GOAL OF THE EXERCISE
Could you copy every line in the listing below that has the word "English"?

(MATERIAL TO PROCESS begins)

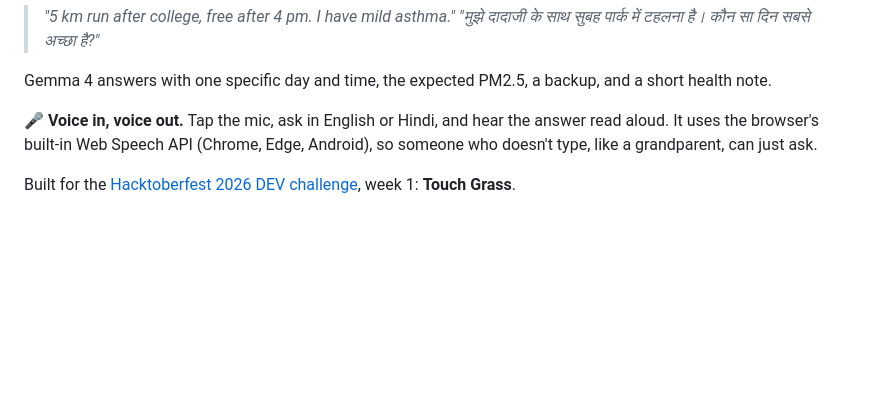
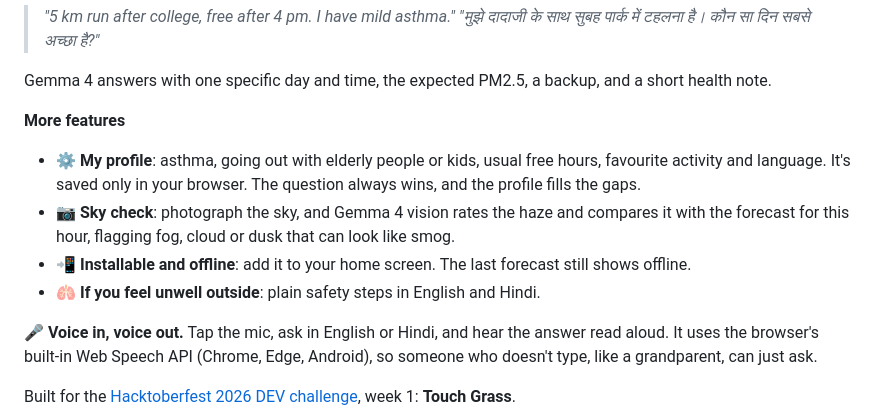
Before and after one commit to starkhushi/clean-air-walk, a Markdown page: README.md, the part around the change. Rendered like a GitHub page; blank space fills up the shorter version.

Commit message:
README: document profile, sky check, PWA and safety card

```diff
--- a/README.md
+++ b/README.md
@@ -12,6 +12,15 @@ plain English, Hindi or Hinglish:
 
 Gemma 4 answers with one specific day and time, the expected PM2.5, a backup, and a
 short health note.
+
+**More features**
+
+- ⚙️ **My profile**: asthma, going out with elderly people or kids, usual free hours, favourite
+  activity and language. It's saved only in your browser. The question always wins, and the profile fills the gaps.
+- 📷 **Sky check**: photograph the sky, and Gemma 4 vision rates the haze and compares it with the
+  forecast for this hour, flagging fog, cloud or dusk that can look like smog.
+- 📲 **Installable and offline**: add it to your home screen. The last forecast still shows offline.
+- 🫁 **If you feel unwell outside**: plain safety steps in English and Hindi.
 
 🎤 **Voice in, voice out.** Tap the mic, ask in English or Hindi, and hear the answer read
 aloud. It uses the browser's built-in Web Speech API (Chrome, Edge, Android), so someone who
```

(MATERIAL TO PROCESS ends)

WORKED SOLUTION
@@ -12,6 +12,15 @@ plain English, Hindi or Hinglish:
+- 🫁 **If you feel unwell outside**: plain safety steps in English and Hindi.
 🎤 **Voice in, voice out.** Tap the mic, ask in English or Hindi, and hear the answer read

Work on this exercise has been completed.